Hot redundancy is the most resilient approach when designing redundant systems. In a hot redundant configuration, all critical systems are not only duplicated, but the backup systems are kept running and connected in such a way that they will automatically cut over in the event of a failure. Another way to achieve hot redundancy is through load sharing. The monitoring center can elect to spread the load of signals and connections across multiple servers, providers, or locations. In the event any one piece is not functioning properly, the other systems will seamlessly take over with no interruption of service.

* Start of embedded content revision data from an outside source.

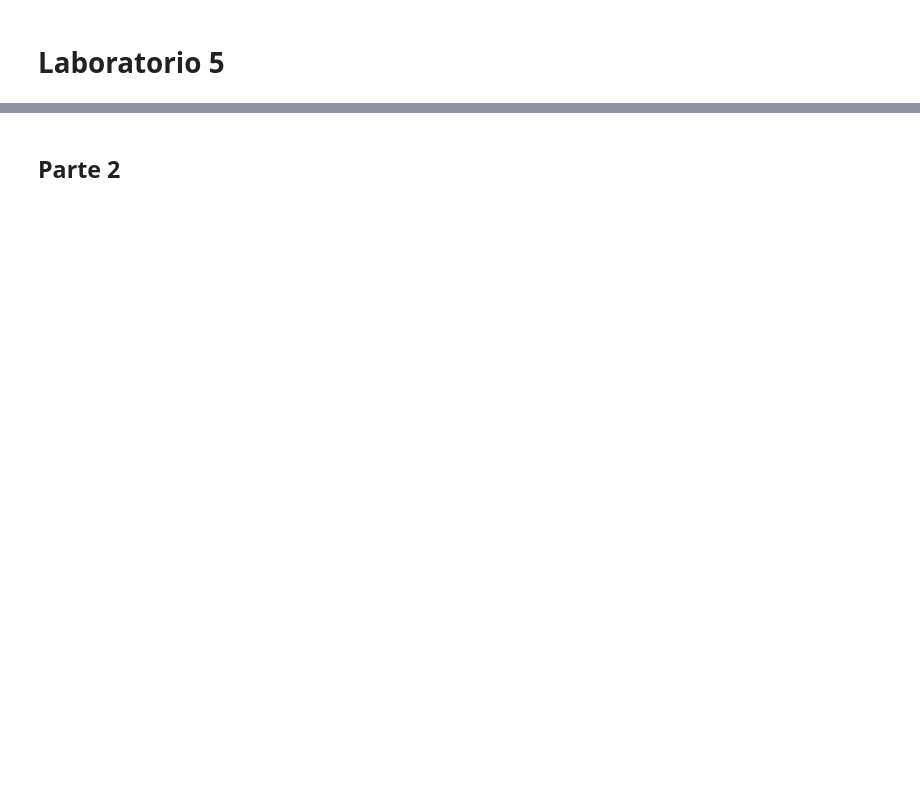
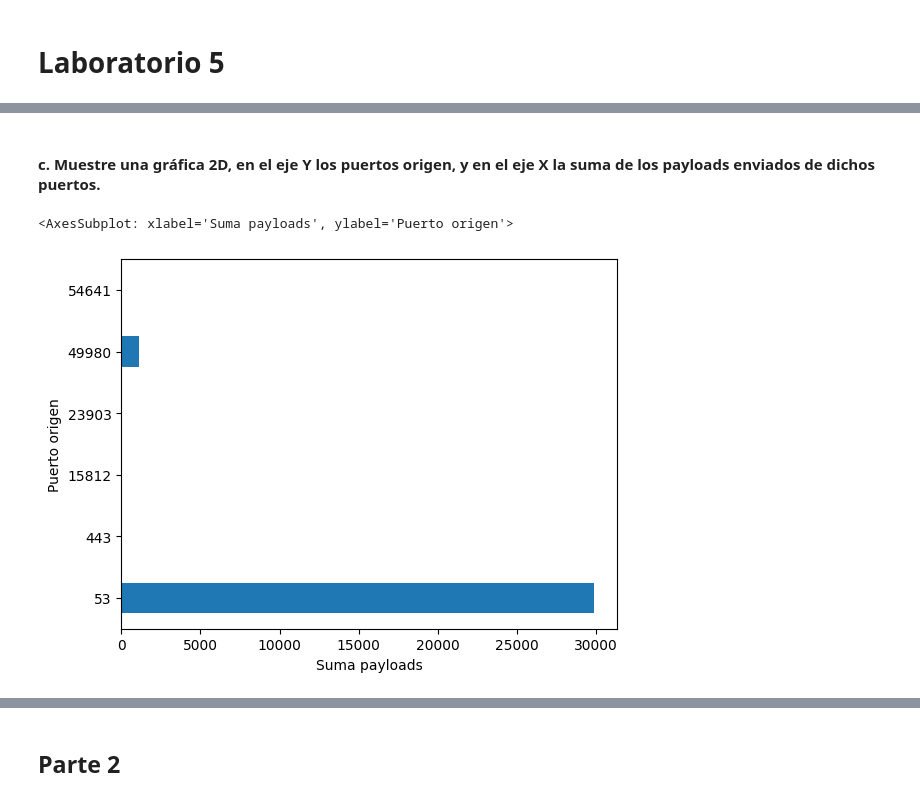
Before and after one commit to sebas411/Lab5-Security-Data-Science, a Jupyter notebook: lab5.ipynb, the cells around one changed output, grey strips where cells are left out. Cells and saved outputs as stored; diff of their text form; code cells hidden in the pictures; blank space fills up the shorter version.

```diff
--- a/lab5.ipynb
+++ b/lab5.ipynb
@@ -7,0 +191,7 @@ from sklearn.decomposition import PCA
+# %% [markdown]
+#### c. Muestre una gráfica 2D, en el eje Y los puertos origen, y en el eje X la suma de los payloads enviados de dichos puertos.
+# %%
+df.groupby('sport')["payload"].sum().plot.barh(ylabel="Puerto origen", xlabel="Suma payloads")
+# %% [output]
+<AxesSubplot: xlabel='Suma payloads', ylabel='Puerto origen'>
+[figure, added]
```
Also changed, not shown: parts of 48 cells of this notebook, 1 other file.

Hot redundancy requires both a large initial and ongoing financial and labor investment to properly implement and maintain.

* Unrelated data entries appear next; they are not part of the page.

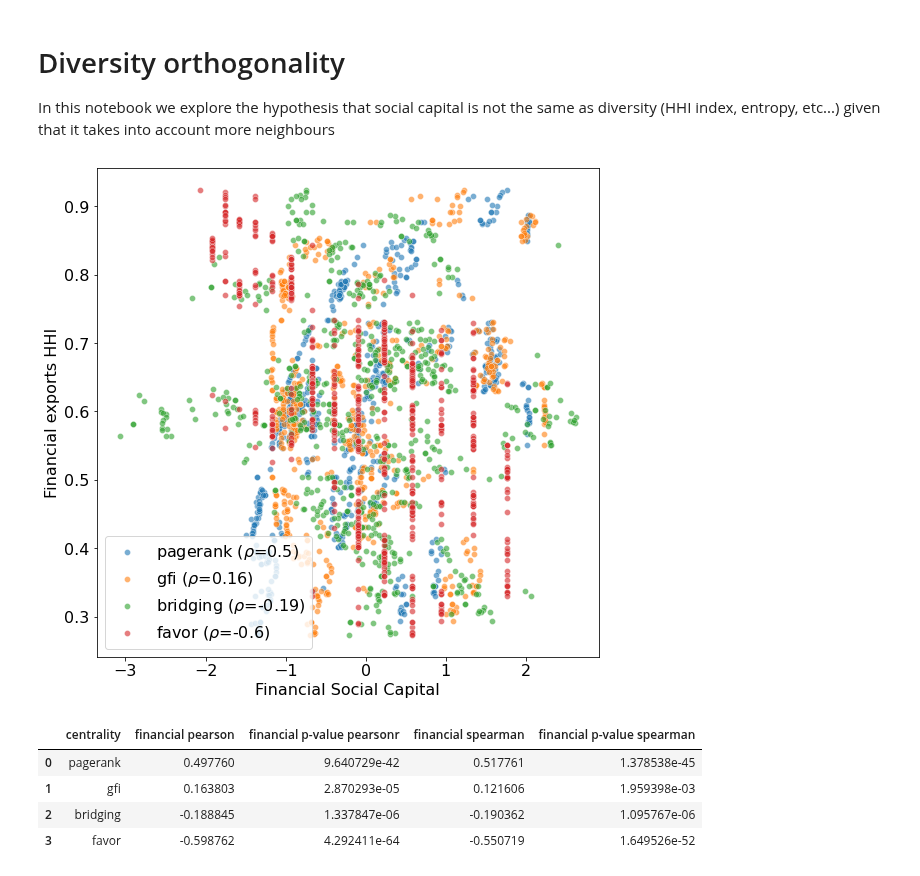
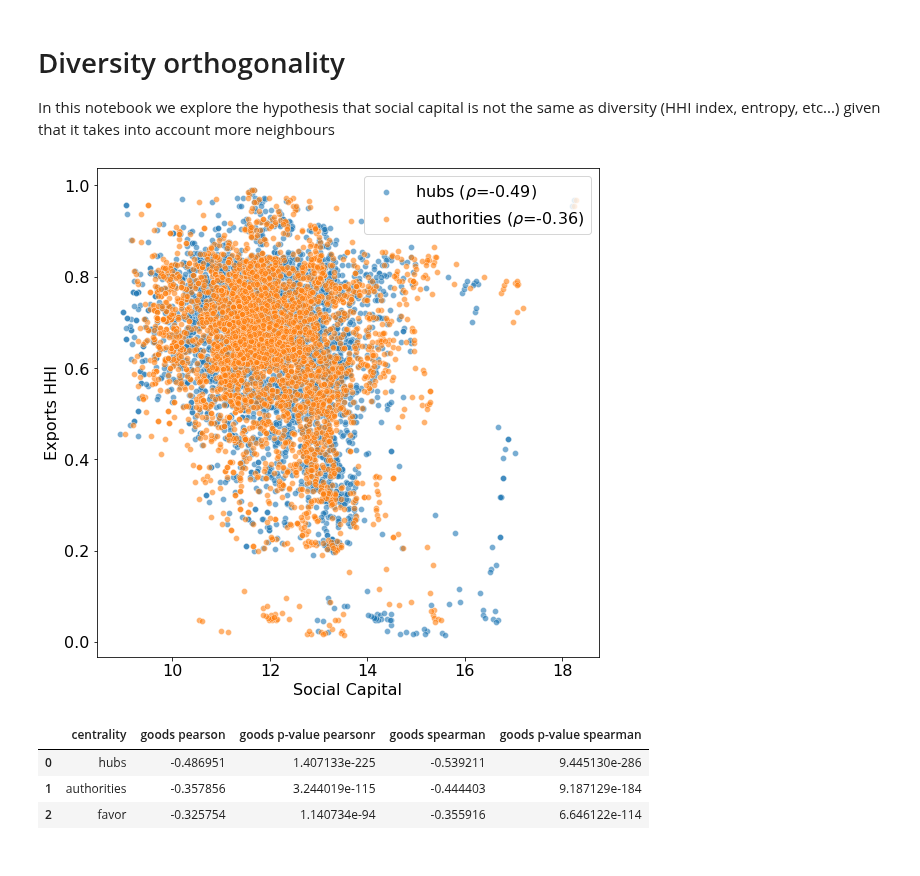
Before and after one commit to jaimeoliver1/social_capital_in_trade_networks, a Jupyter notebook: notebooks/07_diversity_orthogonality.ipynb, the cells around one changed output. Saved outputs shown, nothing was run; the diff lists cells and outputs as text; code cells hidden in the pictures.

Commit message:
misc updated notebooks

```diff
--- a/notebooks/07_diversity_orthogonality.ipynb
+++ b/notebooks/07_diversity_orthogonality.ipynb
@@ -5,7 +5,7 @@ In this notebook we explore the hypothesis that social capital is not the same a
 try:
     output_filepath
 except:
-    output_filepath = '../data/processed/'
+    output_filepath = 's3://workspaces-clarity-mgmt-pro/jaime.oliver/misc/social_capital/data/processed/'
 # %%
 
 import os
@@ -22,40 +19,59 @@ centralities = ['pagerank', 'gfi', 'bridging', 'favor']
+# %%
+df = pd.read_parquet(os.path.join(output_filepath, 'panel_data.parquet'))
+df = df[df.year.between(1995, 2016)]
+
+centralities = ['hubs', 'authorities', 'favor']
+networks = ['financial', 'goods', 'human']
+
+for c in [f'{n}_{c}' for c in centralities for n in networks]:
+    df[c] = df[c].map(lambda x: np.log1p(x*1.e8))
+
+all_centralities = [f'{n}_{c}' for c in centralities for n in networks]
+all_centralities.remove('goods_favor')
+all_centralities.remove('financial_favor')
 # %%
+network = 'financial'
+network = 'human'
+network = 'goods'
+
 plt.rcParams.update({'font.size': 16})
 fig, ax = plt.subplots(figsize=(9,9))
 
-for c in centralities:
-    sns.scatterplot(df['financial_'+c],
-                y = df['financial_hhi'],
-                ax=ax,
-                label = c,
-                alpha = 0.6)
+for nc in all_centralities:
 
-plt.xlabel('Financial Social Capital')
-plt.ylabel('Financial exports HHI')
+    n, c = nc.split('_')
+    if network == n:
+        sns.scatterplot(df[nc],
+                    y = df['financial_hhi'],
+                    ax=ax,
+                    label = c,
+                    alpha = 0.6)
+
+plt.xlabel('Social Capital')
+plt.ylabel('Exports HHI')
 
 plt.legend()
 leg = ax.get_legend()
 L_labels = leg.get_texts()
 for i, l in enumerate(L_labels):
     centrality = l.get_text()
-    corr = pearsonr(df['financial_hhi'], df['financial_' + centrality])[0]
+    corr = pearsonr(df[f'{network}_hhi'], df[f'{network}_' + centrality])[0]
     text = centrality + f' ($\\rho$={round(corr,2)})'
     L_labels[i].set_text(text)
 
-save_to = os.path.join(Path(output_filepath).parent.parent.resolve(), 'reports', 'figures', 'financial_social_capital_vs_diversification.png')
+save_to = os.path.join(Path(os.getcwd()).parent.resolve(), 'reports', 'figures', f'{network}_social_capital_vs_diversification.png')
 plt.savefig(save_to)
 plt.show()
 
 df_correlations = pd.DataFrame({'centrality':centralities})
 
-df_correlations['financial pearson'], df_correlations['financial p-value pearsonr'] = zip(*df_correlations.centrality.map(lambda x: pearsonr(df['financial_hhi'], df['financial_'+x])))
-df_correlations['financial spearman'], df_correlations['financial p-value spearman'] = zip(*df_correlations.centrality.map(lambda x: spearmanr(df['financial_hhi'], df['financial_'+x])))
+df_correlations[f'{network} pearson'], df_correlations[f'{network} p-value pearsonr'] = zip(*df_correlations.centrality.map(lambda x: pearsonr(df[f'{network}_hhi'], df[f'{network}_'+x])))
+df_correlations[f'{network} spearman'], df_correlations[f'{network} p-value spearman'] = zip(*df_correlations.centrality.map(lambda x: spearmanr(df[f'{network}_hhi'], df[f'{network}_'+x])))
 
 df_correlations
 # %% [output]
-[figure, old version]
+[figure, new version]
-|  | centrality | financial pearson | financial p-value pearsonr | financial spearman | financial p-value spearman |
-| 0 | pagerank | 0.497760 | 9.640729e-42 | 0.517761 | 1.378538e-45 |
-| 1 | gfi | 0.163803 | 2.870293e-05 | 0.121606 | 1.959398e-03 |
-| 2 | bridging | -0.188845 | 1.337847e-06 | -0.190362 | 1.095767e-06 |
-| 3 | favor | -0.598762 | 4.292411e-64 | -0.550719 | 1.649526e-52 |
+|  | centrality | goods pearson | goods p-value pearsonr | goods spearman | goods p-value spearman |
+| 0 | hubs | -0.486951 | 1.407133e-225 | -0.539211 | 9.445130e-286 |
+| 1 | authorities | -0.357856 | 3.244019e-115 | -0.444403 | 9.187129e-184 |
+| 2 | favor | -0.325754 | 1.140734e-94 | -0.355916 | 6.646122e-114 |
```
Also changed, not shown: parts of 3 cells of this notebook, 3 other files.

How has Affiliated Achieved Redundancy and Resiliency?

Affiliated is proud of its industry-leading facilities and has built the most redundant and most resilient monitoring service available today.

Affiliated provides monitoring services from two completely redundant, geographically independent locations in Houston, Texas and Union, New Jersey. All monitoring services are provided in load sharing, hot redundant fashion, so that even a major disruption at either of our monitoring facilities will not impact our ability to quickly and accurately respond to customer events. Each facility has two completely independent generators and two completely independent uninterruptible power supply (UPS) systems. All critical services are multi-redundant, many with three or four backup systems. Our service vendors, including telephony and internet providers, are duplicated at both locations, with connections entering and exiting our facilities from distinct areas.

Our resiliency also extends beyond our facilities. Our extensive wide area network allows us to provide monitoring service from anywhere—not just our monitoring center facilities— allowing us to be nimble in difficult circumstances. Our intensive training and continuing education programs ensure that our monitoring agents are cross-trained across specialties and disciplines, meaning that every alarm will be handled correctly every time. This operational flexibility and excellence has even been recognized by our primary industry group, The Monitoring Association (TMA), receiving the TMA Five Diamond central station designation.

What Should I Focus On When Choosing a Monitoring Partner?

  • What issues have impacted the monitoring center’s uptime? If so, why did it happen and how long did it take to correct?
  • Is the monitoring center’s redundancy hot, warm, or cold?
  • What kind of backup systems are in place? Are they tested regularly?
  • Is the secondary monitoring facility geographically independent and hot load sharing all activity?
  • What standards or certifications does the monitoring provider follow?


Reach out to us with additional questions

Our dedicated team of account managers and system engineers would be happy to speak with you about how we’ve consistently achieved 100% availability across all of our services or answer any questions you may have about redundancy and resiliency at the monitoring center. Contact us at (800) 296-9000 or click here to submit an online form.